In the months between my abrupt departure from the Ullswater Press and Martin York’s arrest I wasted my time with a sense of justified guilt. I enjoy a puritanical and moralistic nature; it is my happy element to judge between right and wrong, regardless of what I might actually do. (Ch. 5, p.53)

Things take a sinister turn at the rooming house when Wanda Podolak, an immigrant Polish dressmaker, receives a mysterious letter accusing her of evading income taxes to some authorities. Petrified that she shall be deported back to her homeland, she only seeks the consul of Mrs. Hawkins, whose investigative effort amounts to nothing. This incident finally takes a preposterous turn for worse when Mrs. Hawkins finds herself being the culprit. From there Wanda has a nervous breakdown.

Meanwhile, our upright narrator, whose forthright, no non-sense manner puts her career at stake. When a self-congratulatory hack writer, Hector Bartlett, stalks her to get his drivel published by her press, she sneers at him and tells him in his face that he is a pisseur de copie, the French term for hack writer who urinates books. Unbeknownst to her, and therefore sadly, this hanger-on has an affair with a well-regarded author, Emma Loy, who has a “morbid dependence” on him—and Mrs. Hawkins loses her job.

In A Far Cry from Kensington, Muriel Spark, with glows of lyricism, delivers a narrative that focuses on the book publishing industry in post-war England and Mars. Hawkins’ career as an editor. Balancing her profession is her investigation on the perpetrator who contrives to force ot a tenant in her rooming house. Not only does Spark’s writing hums with creations, she also brings alive the life of London and its skein of diverse residents. Nancy Hawkins will be memorable for her integrity (and her maxim “No life can be carried on unless people are honest.”) and, no offense, her fatness, which she anatomizes convincingly, with a tingle of self-depracating humor. It’s her physical attribute that breaks ice and invites confidence. In a way, her fatness camouflages her spikiness.

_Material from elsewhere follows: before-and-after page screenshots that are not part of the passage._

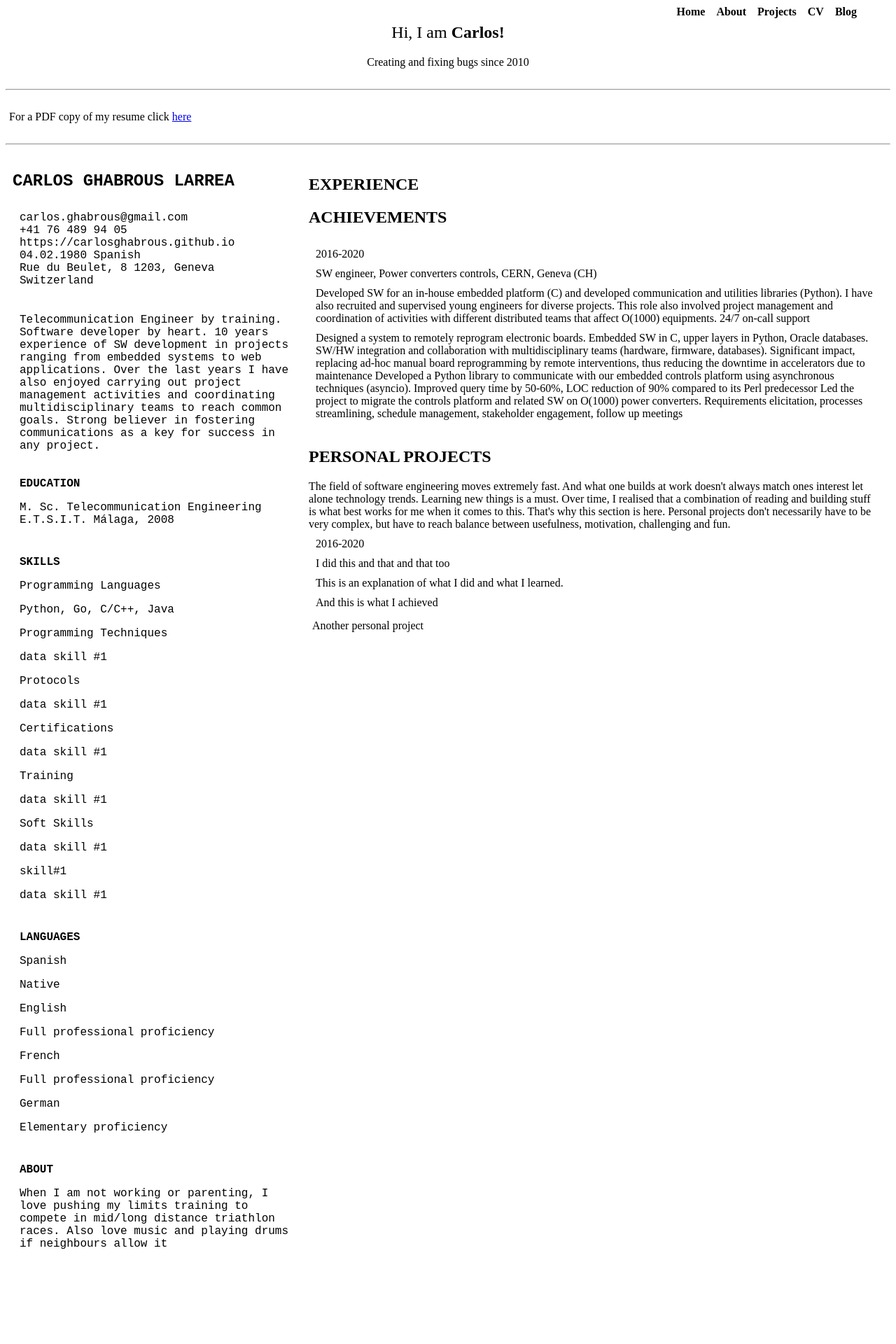
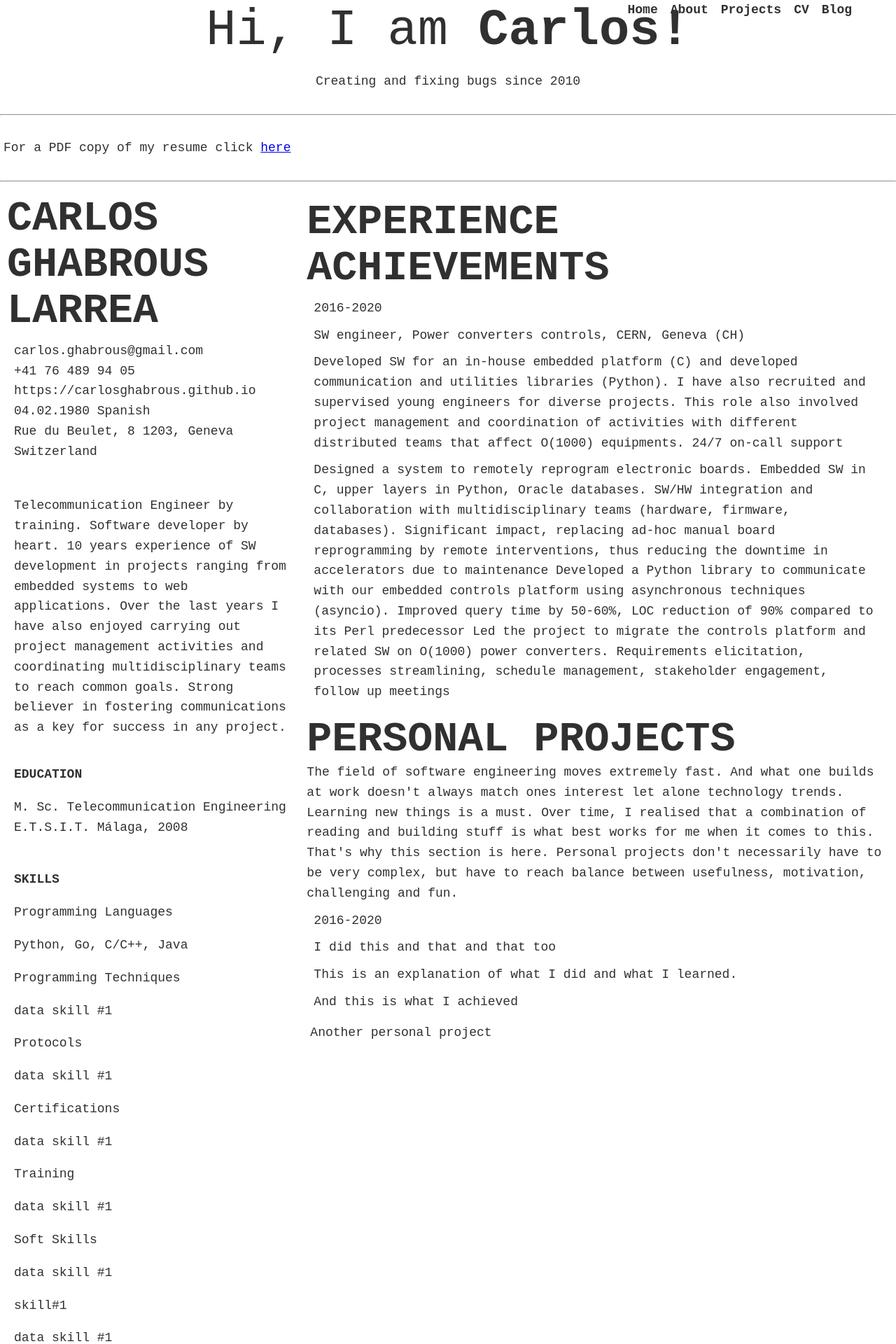
Before and after one commit to carlosghabrous/carlosghabrous.github.io, a Jekyll site: the page built from cv/index.html, in a window 1280 px wide. Shown: the top 1920 px of the page at 70% size. Built offline with Jekyll 4.4.1, drawn with Linux system fonts in a browser that asks for light colours; before the commit the page ends 1830 px from its top, so only the background shows below that.

Commit message:
Refactor from main.scss -> common.scss

```diff
--- a/_sass/common.scss
+++ b/_sass/common.scss
@@ -28,3 +28,48 @@
     --bs: 0.25em 0.25em 0.75em rbga(0,0,0,.25),
         0.125em 0.125em 0.25em rgba(0,0,0,.15);
 }
+
+@media (min-width: 800px) {
+    :root {
+        --fs-h1: 4.5rem;
+        --fs-h2: 3.75rem;
+        --fs-post-title: 2.25rem;
+        --fs-h3: 1.5rem;
+        --fs-body: 1.125rem;
+    }
+}
+
+html {
+    scroll-behavior: smooth;
+}
+
+
+body {
+    background: var(--clr-light);
+    color: var(--clr-dark);
+    margin: 0;
+    font-family: var(--ff-primary);
+    font-size: var(--fs-body);
+    line-height: 1.6;
+}
+
+section {
+    padding: 5em 2em;
+}
+
+strong {
+    font-weight: var(--fw-bold);
+}
+
+/* Typography */
+
+h1,
+h2,
+h3 {
+    line-height: 1.1;
+    margin: 0;
+}
+
+h1 { font-size: var(--fs-h1) }
+h2 { font-size: var(--fs-h2) }
+h3 { font-size: var(--fs-h3) }
--- a/_sass/main.scss
+++ b/_sass/main.scss
@@ -1,39 +1,6 @@
-@media (min-width: 800px) {
-    :root {
-        --fs-h1: 4.5rem;
-        --fs-h2: 3.75rem;
-        --fs-post-title: 2.25rem;
-        --fs-h3: 1.5rem;
-        --fs-body: 1.125rem;
-    }
-}
-
-
-html {
-    scroll-behavior: smooth;
-}
-
-
-body {
-    background: var(--clr-light);
-    color: var(--clr-dark);
-    margin: 0;
-    font-family: var(--ff-primary);
-    font-size: var(--fs-body);
-    line-height: 1.6;
-}
-
-section {
-    padding: 5em 2em;
-}
-
 img {
     display: block;
     max-width: 50%;
-}
-
-strong {
-    font-weight: var(--fw-bold);
 }
 
 hr {
@@ -42,18 +9,6 @@ hr {
     bottom: 3em;
 }
 
-/* Typography */
-
-h1,
-h2,
-h3 {
-    line-height: 1.1;
-    margin: 0;
-}
-
-h1 { font-size: var(--fs-h1) }
-h2 { font-size: var(--fs-h2) }
-h3 { font-size: var(--fs-h3) }
 
 footer {
     text-align: center;
@@ -78,23 +33,6 @@ header {
     justify-content: space-between;
     padding: 1em;
 }
-
-
-// /* Intro section */
-
-// .section__title--intro {
-//     font-weight: var(--fw-reg);
-//     text-align: center;
-// }
-
-// .section__subtitle--intro
-// {
-//     text-align: center;
-// }
-
-// .intro {
-//     position: relative;
-// }
 
 /* About me */
 
```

189 pp. New Directions Classic. Paper. [Read/Skim/Toss] [Buy/Borrow]